What you have to do
Check every line of the entries below for the word "findNavController". Then give the number of lines that have it, with nothing added.

Working data
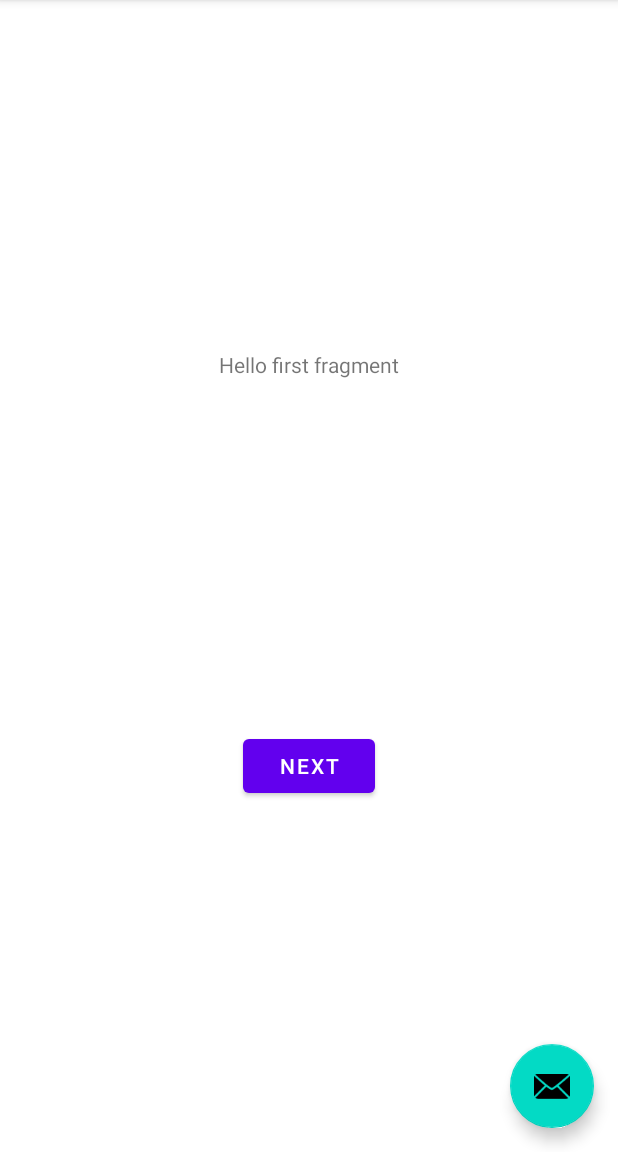
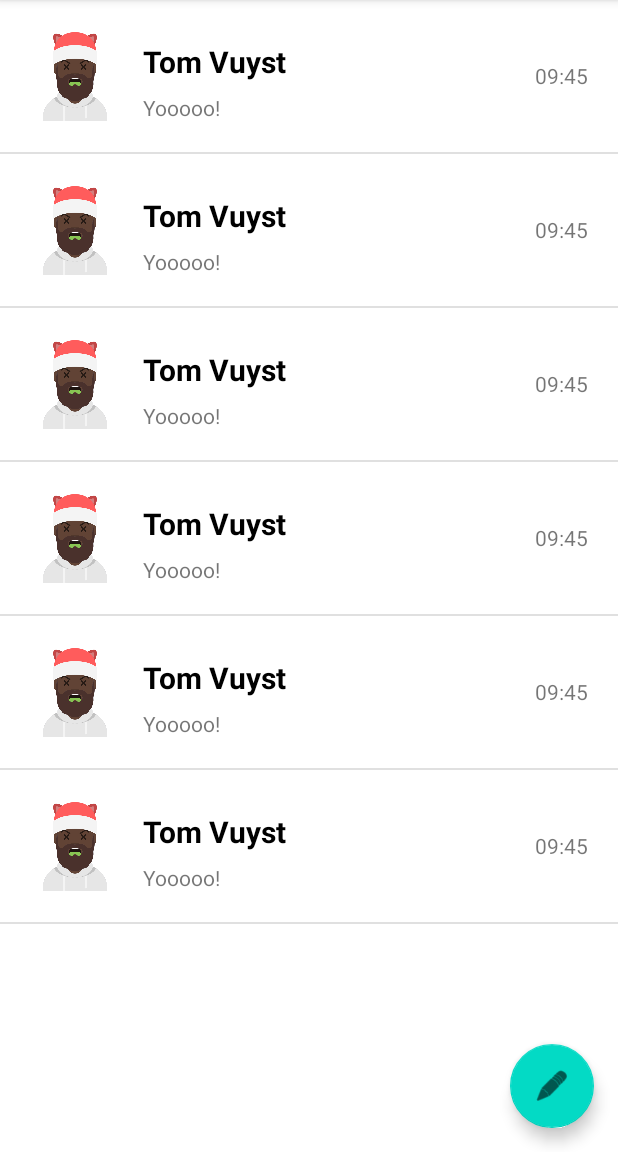
Before and after one commit to KoenLippe/AndroidChatApp, an Android app: the screen it shows after launch (MainActivity), on a phone screen of 412 x 824 dp, the part 84-1236 px from its top. Run offline under Robolectric (Android 15) with nearby library versions, the light colour scheme and no system bars.

Commit message:
Chat overview layout setup

```diff
--- a/app/build.gradle
+++ b/app/build.gradle
@@ -1,6 +1,8 @@
 plugins {
     id 'com.android.application'
     id 'kotlin-android'
+    id 'kotlin-kapt'
+    id 'kotlin-android-extensions'
 }
 
 android {
--- /dev/null
+++ b/app/src/main/java/com/example/androidchatapp/ChatOverviewFragment.kt
@@ -0,0 +1,48 @@
+package com.example.androidchatapp
+
+import android.os.Bundle
+import androidx.fragment.app.Fragment
+import android.view.LayoutInflater
+import android.view.View
+import android.view.ViewGroup
+import android.widget.Button
+import androidx.navigation.fragment.findNavController
+import androidx.recyclerview.widget.LinearLayoutManager
+import androidx.recyclerview.widget.RecyclerView
+import com.example.androidchatapp.model.ChatListItem
+import com.example.androidchatapp.ui.ChatAdapter
+import kotlinx.android.synthetic.main.fragment_chat_overview.*
+
+/**
+ * A simple [Fragment] subclass as the default destination in the navigation.
+ */
+class ChatOverviewFragment : Fragment() {
+
+    private val chats = arrayListOf<ChatListItem>()
+    private val chatAdapter = ChatAdapter(chats)
+
+    override fun onCreateView(
+            inflater: LayoutInflater, container: ViewGroup?,
+            savedInstanceState: Bundle?
+    ): View? {
+        // Inflate the layout for this fragment
+        return inflater.inflate(R.layout.fragment_chat_overview, container, false)
+    }
+
+    override fun onViewCreated(view: View, savedInstanceState: Bundle?) {
+        super.onViewCreated(view, savedInstanceState)
+
+        for (x in 0..5) {
+            chats.add(ChatListItem("Tom Vuyst", "asdf", "Yooooo!", "09:45"))
+        }
+
+        initRv()
+    }
+
+    private fun initRv() {
+        rvChats.apply {
+            adapter = chatAdapter
+            layoutManager = LinearLayoutManager(context, RecyclerView.VERTICAL , false)
+        }
+    }
+}
--- a/app/src/main/java/com/example/androidchatapp/FirstFragment.kt
+++ /dev/null
@@ -1,31 +0,0 @@
-package com.example.androidchatapp
-
-import android.os.Bundle
-import androidx.fragment.app.Fragment
-import android.view.LayoutInflater
-import android.view.View
-import android.view.ViewGroup
-import android.widget.Button
-import androidx.navigation.fragment.findNavController
-
-/**
- * A simple [Fragment] subclass as the default destination in the navigation.
- */
-class FirstFragment : Fragment() {
-
-    override fun onCreateView(
-            inflater: LayoutInflater, container: ViewGroup?,
-            savedInstanceState: Bundle?
-    ): View? {
-        // Inflate the layout for this fragment
-        return inflater.inflate(R.layout.fragment_first, container, false)
-    }
-
-    override fun onViewCreated(view: View, savedInstanceState: Bundle?) {
-        super.onViewCreated(view, savedInstanceState)
-
-        view.findViewById<Button>(R.id.button_first).setOnClickListener {
-            findNavController().navigate(R.id.action_FirstFragment_to_SecondFragment)
-        }
-    }
-}
--- /dev/null
+++ b/app/src/main/java/com/example/androidchatapp/model/ChatListItem.kt
@@ -0,0 +1,8 @@
+package com.example.androidchatapp.model
+
+data class ChatListItem(
+    val name: String,
+    val avatar: String,
+    val latestMessage: String,
+    val timestamp: String
+)
--- /dev/null
+++ b/app/src/main/java/com/example/androidchatapp/ui/ChatAdapter.kt
@@ -0,0 +1,43 @@
+package com.example.androidchatapp.ui
+
+import android.content.Context
+import android.view.LayoutInflater
+import android.view.View
+import android.view.ViewGroup
+import androidx.recyclerview.widget.RecyclerView
+import com.example.androidchatapp.R
+import com.example.androidchatapp.model.ChatListItem
+import kotlinx.android.synthetic.main.item_chat_list_item.view.*
+
+class ChatAdapter(
+    private val chats: List<ChatListItem>
+//    private val onChat:(ColorItem) -> Unit
+): RecyclerView.Adapter<ChatAdapter.ViewHolder>() {
+
+    private lateinit var context: Context
+
+    inner class ViewHolder(itemView: View) : RecyclerView.ViewHolder(itemView) {
+
+        fun dataBind(chat: ChatListItem) {
+            itemView.txtName.text = chat.name
+            itemView.txtLatestMessage.text = chat.latestMessage
+            itemView.txtTimestamp.text = chat.timestamp
+        }
+    }
+
+
+    override fun getItemCount(): Int {
+        return chats.size
+    }
+
+    override fun onCreateViewHolder(parent: ViewGroup, viewType: Int): ViewHolder {
+        context = parent.context
+        return ViewHolder(LayoutInflater.from(context).inflate(R.layout.item_chat_list_item, parent, false))
+    }
+
+    override fun onBindViewHolder(holder: ViewHolder, position: Int) {
+        holder.dataBind(chats[position])
+    }
+
+
+}
--- a/app/src/main/res/layout/activity_main.xml
+++ b/app/src/main/res/layout/activity_main.xml
@@ -28,6 +28,6 @@
         android:layout_height="wrap_content"
         android:layout_gravity="bottom|end"
         android:layout_margin="@dimen/fab_margin"
-        app:srcCompat="@android:drawable/ic_dialog_email" />
+        app:srcCompat="@android:drawable/ic_menu_edit" />
 
 </androidx.coordinatorlayout.widget.CoordinatorLayout>
--- /dev/null
+++ b/app/src/main/res/layout/fragment_chat_overview.xml
@@ -0,0 +1,16 @@
+<?xml version="1.0" encoding="utf-8"?>
+<androidx.constraintlayout.widget.ConstraintLayout xmlns:android="http://schemas.android.com/apk/res/android"
+    xmlns:app="http://schemas.android.com/apk/res-auto"
+    xmlns:tools="http://schemas.android.com/tools"
+    android:layout_width="match_parent"
+    android:layout_height="match_parent"
+    tools:context=".ChatOverviewFragment"
+    >
+
+    <androidx.recyclerview.widget.RecyclerView
+        android:id="@+id/rvChats"
+        android:layout_width="match_parent"
+        android:layout_height="match_parent" />
+
+
+</androidx.constraintlayout.widget.ConstraintLayout>
--- a/app/src/main/res/layout/fragment_first.xml
+++ /dev/null
@@ -1,28 +0,0 @@
-<?xml version="1.0" encoding="utf-8"?>
-<androidx.constraintlayout.widget.ConstraintLayout xmlns:android="http://schemas.android.com/apk/res/android"
-    xmlns:app="http://schemas.android.com/apk/res-auto"
-    xmlns:tools="http://schemas.android.com/tools"
-    android:layout_width="match_parent"
-    android:layout_height="match_parent"
-    tools:context=".FirstFragment">
-
-    <TextView
-        android:id="@+id/textview_first"
-        android:layout_width="wrap_content"
-        android:layout_height="wrap_content"
-        android:text="@string/hello_first_fragment"
-        app:layout_constraintBottom_toTopOf="@id/button_first"
-        app:layout_constraintEnd_toEndOf="parent"
-        app:layout_constraintStart_toStartOf="parent"
-        app:layout_constraintTop_toTopOf="parent" />
-
-    <Button
-        android:id="@+id/button_first"
-        android:layout_width="wrap_content"
-        android:layout_height="wrap_content"
-        android:text="@string/next"
-        app:layout_constraintBottom_toBottomOf="parent"
-        app:layout_constraintEnd_toEndOf="parent"
-        app:layout_constraintStart_toStartOf="parent"
-        app:layout_constraintTop_toBottomOf="@id/textview_first" />
-</androidx.constraintlayout.widget.ConstraintLayout>
--- /dev/null
+++ b/app/src/main/res/layout/item_chat_list_item.xml
@@ -0,0 +1,69 @@
+<?xml version="1.0" encoding="utf-8"?>
+<androidx.constraintlayout.widget.ConstraintLayout
+    xmlns:android="http://schemas.android.com/apk/res/android"
+    xmlns:app="http://schemas.android.com/apk/res-auto"
+    xmlns:tools="http://schemas.android.com/tools"
+    android:layout_width="match_parent"
+    android:layout_height="wrap_content">
+
+    <LinearLayout
+        android:id="@+id/llChat"
+        android:layout_width="match_parent"
+        android:layout_height="match_parent"
+        android:orientation="horizontal"
+        android:paddingHorizontal="20dp"
+        android:paddingVertical="20dp"
+        android:gravity="center_vertical">
+
+        <ImageView
+            android:id="@+id/imageView"
+            android:layout_width="60dp"
+            android:layout_height="60dp"
+            app:srcCompat="@drawable/avataaars"
+            android:layout_marginEnd="15dp"/>
+
+        <LinearLayout
+            android:layout_width="wrap_content"
+            android:layout_height="wrap_content"
+            android:orientation="vertical"
+            android:layout_weight="1"
+            android:layout_gravity="center_vertical">
+
+            <TextView
+                android:id="@+id/txtName"
+                android:layout_width="match_parent"
+                android:layout_height="wrap_content"
+                android:textStyle="bold"
+                android:textColor="@color/black"
+                android:textSize="20sp"
+                android:layout_marginVertical="7dp"
+                android:text="TextView"
+                />
+
+            <TextView
+                android:id="@+id/txtLatestMessage"
+                android:layout_width="match_parent"
+                android:layout_height="wrap_content"
+                android:text="TextView" />
+        </LinearLayout>
+
+
+        <TextView
+            android:id="@+id/txtTimestamp"
+            android:layout_width="wrap_content"
+            android:layout_height="wrap_content"
+            android:text="TextView" />
+
+    </LinearLayout>
+
+    <View
+        android:id="@+id/tile_divider"
+        android:layout_width="match_parent"
+        android:layout_height="1dp"
+        android:background="?android:attr/dividerVertical"
+        app:layout_constraintEnd_toEndOf="parent"
+        app:layout_constraintStart_toStartOf="parent"
+        app:layout_constraintTop_toBottomOf="@+id/llChat"
+        tools:ignore="MissingConstraints" />
+
+</androidx.constraintlayout.widget.ConstraintLayout>
--- a/app/src/main/res/navigation/nav_graph.xml
+++ b/app/src/main/res/navigation/nav_graph.xml
@@ -7,9 +7,9 @@
 
     <fragment
         android:id="@+id/FirstFragment"
-        android:name="com.example.androidchatapp.FirstFragment"
+        android:name="com.example.androidchatapp.ChatOverviewFragment"
         android:label="@string/first_fragment_label"
-        tools:layout="@layout/fragment_first">
+        tools:layout="@layout/fragment_chat_overview">
 
         <action
             android:id="@+id/action_FirstFragment_to_SecondFragment"
```
Also changed, not shown: app/src/main/res/drawable-v24/avataaars.png (added), 1 other file.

Exercise answer
3